"I'm just really excited about this one," Gaudelli said ahead of Sunday's broadcast, which begins at 6:30 p.m. on NBC10. "We have the two teams that were clearly the best this year in their respective conferences, and we're all looking forward to a great game on Sunday."
New to this year's game will be the use of two SkyCams, a first for any network's Super Bowl broadcast. The SkyCams, which are suspended on wires and set up behind the line of scrimmage, offer views similar to the popular "Madden" video game, and came into prominence earlier this season after fog obscured the view from other cameras during a Patriots-Falcons game.
"I think it gives the football purists what they want to see and the casual fan a shot that's quote-unquote not boring like a coach's film would be." said Drew Esocoff, who will be directing NBC's broadcast. "It really provides a great view of football action without being a gimmicky view."
Esocoff also said NBC will utilize camera angles the network didn't use during the season on Sunday Night Football broadcasts.

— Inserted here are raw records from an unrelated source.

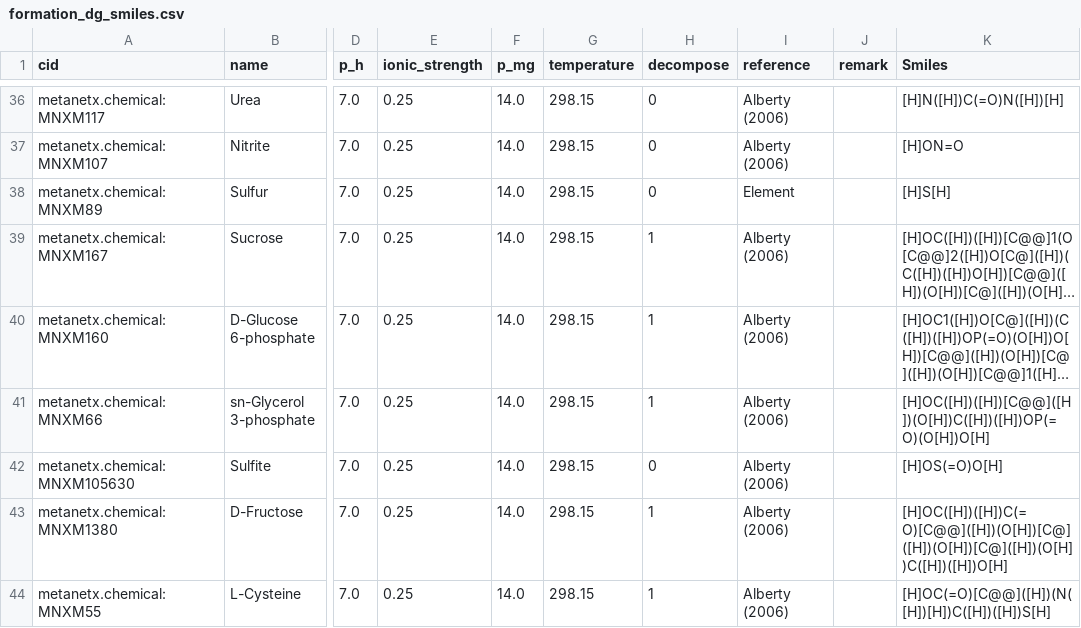
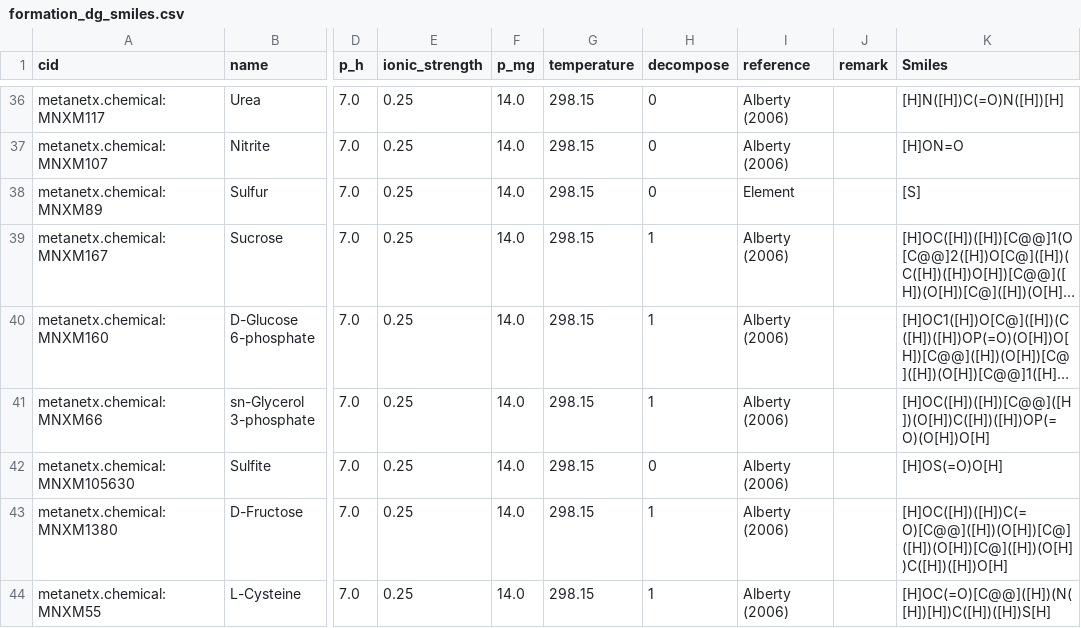
Before and after one commit to arne-cl/dGbyG, a CSV file: formation_dg_smiles.csv, drawn as a sheet; only a part is shown, gaps mark what is left out; long unchanged cells end in …; the diff names each change by its address in the sheet, - before the commit and + after, or states it on an @@ line.

```diff
--- a/formation_dg_smiles.csv
+++ b/formation_dg_smiles.csv
-K38 (Smiles): [H]S[H]
+K38 (Smiles): [S]
```
Also changed, not shown: 21 other files.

That includes adding more ultra-slow-motion cameras and 20 pylon cameras, which the network plans to turn to only if the game action calls for it.
"They always end up being the cameras that really provide that definitive view on the big plays of the game," Gaudelli said.

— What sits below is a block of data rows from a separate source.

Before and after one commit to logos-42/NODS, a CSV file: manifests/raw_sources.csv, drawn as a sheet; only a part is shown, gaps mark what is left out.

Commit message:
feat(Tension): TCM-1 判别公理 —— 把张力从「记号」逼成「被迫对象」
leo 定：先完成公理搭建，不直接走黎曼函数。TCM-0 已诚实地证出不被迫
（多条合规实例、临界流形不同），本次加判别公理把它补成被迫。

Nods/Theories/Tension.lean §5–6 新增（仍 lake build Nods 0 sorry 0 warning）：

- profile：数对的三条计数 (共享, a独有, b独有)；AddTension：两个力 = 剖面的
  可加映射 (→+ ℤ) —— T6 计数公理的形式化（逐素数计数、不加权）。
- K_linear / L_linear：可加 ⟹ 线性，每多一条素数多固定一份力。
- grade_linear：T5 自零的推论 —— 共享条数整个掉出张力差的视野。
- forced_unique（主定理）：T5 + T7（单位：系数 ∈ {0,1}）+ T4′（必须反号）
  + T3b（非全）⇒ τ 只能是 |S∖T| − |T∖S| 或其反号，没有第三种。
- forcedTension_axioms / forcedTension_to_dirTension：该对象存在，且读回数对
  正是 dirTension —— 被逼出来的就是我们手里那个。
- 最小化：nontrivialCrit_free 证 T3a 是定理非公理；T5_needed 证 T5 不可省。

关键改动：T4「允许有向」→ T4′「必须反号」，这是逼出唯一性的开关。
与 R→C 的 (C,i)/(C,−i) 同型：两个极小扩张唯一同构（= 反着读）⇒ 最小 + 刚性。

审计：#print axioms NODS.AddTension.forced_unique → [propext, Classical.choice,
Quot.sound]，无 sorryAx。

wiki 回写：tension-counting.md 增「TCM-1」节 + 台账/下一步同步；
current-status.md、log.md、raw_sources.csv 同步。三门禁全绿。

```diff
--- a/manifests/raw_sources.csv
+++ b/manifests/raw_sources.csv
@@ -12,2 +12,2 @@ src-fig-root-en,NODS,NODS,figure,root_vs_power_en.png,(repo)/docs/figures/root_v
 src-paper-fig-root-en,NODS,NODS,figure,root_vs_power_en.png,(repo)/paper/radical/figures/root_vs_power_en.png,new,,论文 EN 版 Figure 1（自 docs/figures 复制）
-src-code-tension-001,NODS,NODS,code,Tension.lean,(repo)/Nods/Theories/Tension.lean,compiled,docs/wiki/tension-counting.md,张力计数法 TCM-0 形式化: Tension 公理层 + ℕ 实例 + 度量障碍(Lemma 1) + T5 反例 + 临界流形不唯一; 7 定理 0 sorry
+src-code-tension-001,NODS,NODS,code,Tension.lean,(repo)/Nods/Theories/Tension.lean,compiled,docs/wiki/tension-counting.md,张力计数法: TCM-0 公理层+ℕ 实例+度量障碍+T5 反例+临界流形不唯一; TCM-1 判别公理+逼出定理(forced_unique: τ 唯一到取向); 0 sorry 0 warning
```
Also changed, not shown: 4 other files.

Viewers should also keep their eyes out for virtual versions of three Eagles players — quarterback Nick Foles, defensive lineman Fletcher Cox and defensive lineman Brandon Graham. The Eagles stars (along with Patriots players Tom Brady, James Harrison and Danny Amendola) were body scanned earlier this week so their 3D likenesses could be featured in-game alongside statistics and information designed for the broadcast.
As far as NFL protests go, no Eagles or Patriots players kneeled to protest racial injustice during the national anthem this season, so Gaudelli isn't anticipating that to be an issue his crew will have to content with. More of a wildcard will be Justin Timberlake's halftime performance, which follows a particularly political Grammy Awards show.

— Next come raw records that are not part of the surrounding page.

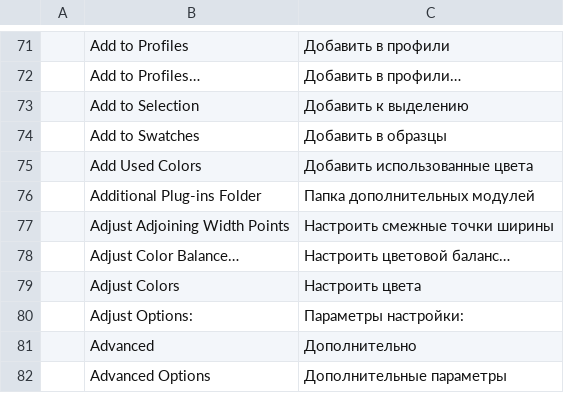
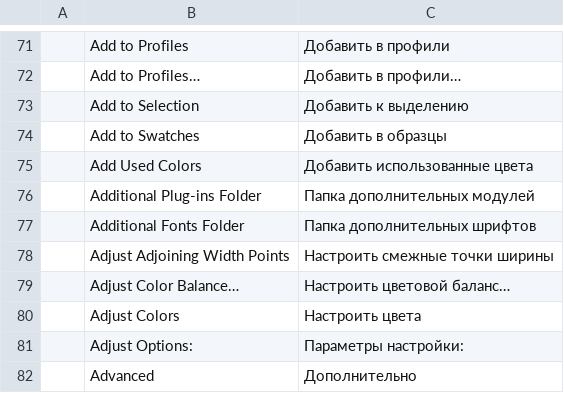
Before and after one commit to treeforjs/vectorcraft, a TSV file: crates/ui-egui/src/i18n/ru.tsv, drawn as a sheet; only a part is shown, gaps mark what is left out; the shorter side is filled out with more unchanged rows; the diff names each change by its address in the sheet, - before the commit and + after, or states it on an @@ line.

Commit message:
Fix #683: Preferences > Type > Additional Fonts Folder
VectorCraft found fonts only in the system's font folders (and, on Windows,
those font services activate). A new preference names one more folder, read
with its subfolders after the platform's: its fonts are listed in the font
menus and used as if installed, without installing them.

- vectorcraft_text::set_user_font_dirs / user_font_dirs: folders
  system_font_dirs adds to every scan (none on wasm).
- prefs fontsFolder (Type > Options > Additional Fonts Folder), trimmed; when
  it changes after the first scan, the fonts are scanned again at once, so the
  folder's fonts appear (or go) and type in them lays out again.
- The label is translated where Additional Plug-ins Folder is.

```diff
--- a/crates/ui-egui/src/i18n/ru.tsv
+++ b/crates/ui-egui/src/i18n/ru.tsv
+row 77:  | Additional Fonts Folder | Папка дополнительных шрифтов
```
Also changed, not shown: crates/ui-egui/src/i18n/es.tsv, crates/ui-egui/src/i18n/fr.tsv, 11 other files.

"We are aware of Justin Timberlake's setlist as we have to be for rehearsals and to know what we need to do," NBC Sports chairman Mark Lazarus said. He added that the NFL is ultimately responsible for the content during halftime. "I would not anticipate anything in that area. This is a musical performance, not an awards show."
Like every year, there is a great deal of money spend on gambling surrounding the Super Bowl, including prop bets that seem to get more and more ridiculous each and every year. Despite that, Lazarus said the network won't consider airing graphics related to point spreads or gambling terms until sports gambling is completely legalized across the country.
"My feeling is if you made a bet on the game you know the point spread," added NBC's play-by-play broadcaster Al Michaels. "Nobody's going to have to show you a graphic to know what the spread is."
5: Number of ads NBC will run to promote the 2018 Olympics in PyeongChang, South Korea
6: Number of Super Bowls Fred Gaudelli and Drew Esocoff have produced together
10: Number of Super Bowls called by Al Michaels (second only to Pat Summerall, who called 11)
19: Number of Super Bowls NBC has broadcast (including this year's game)
50: Miles of cable NBC ran in and out of U.S. Bank Stadium in Minneapolis
100+: Hours of coverage from NBC Sports Boston and NBC Sports Philadelphia during Super Bowl week
106: Number of different cameras NBC will utilize during its broadcast
130: Number of microphones NBC brought to the Super Bowl
700: Number of hotel rooms booked by NBC in Minneapolis
1,500: Meals serves to crew members on gameday
$5 million: Cost of a 30-second Super Bowl ad on Sunday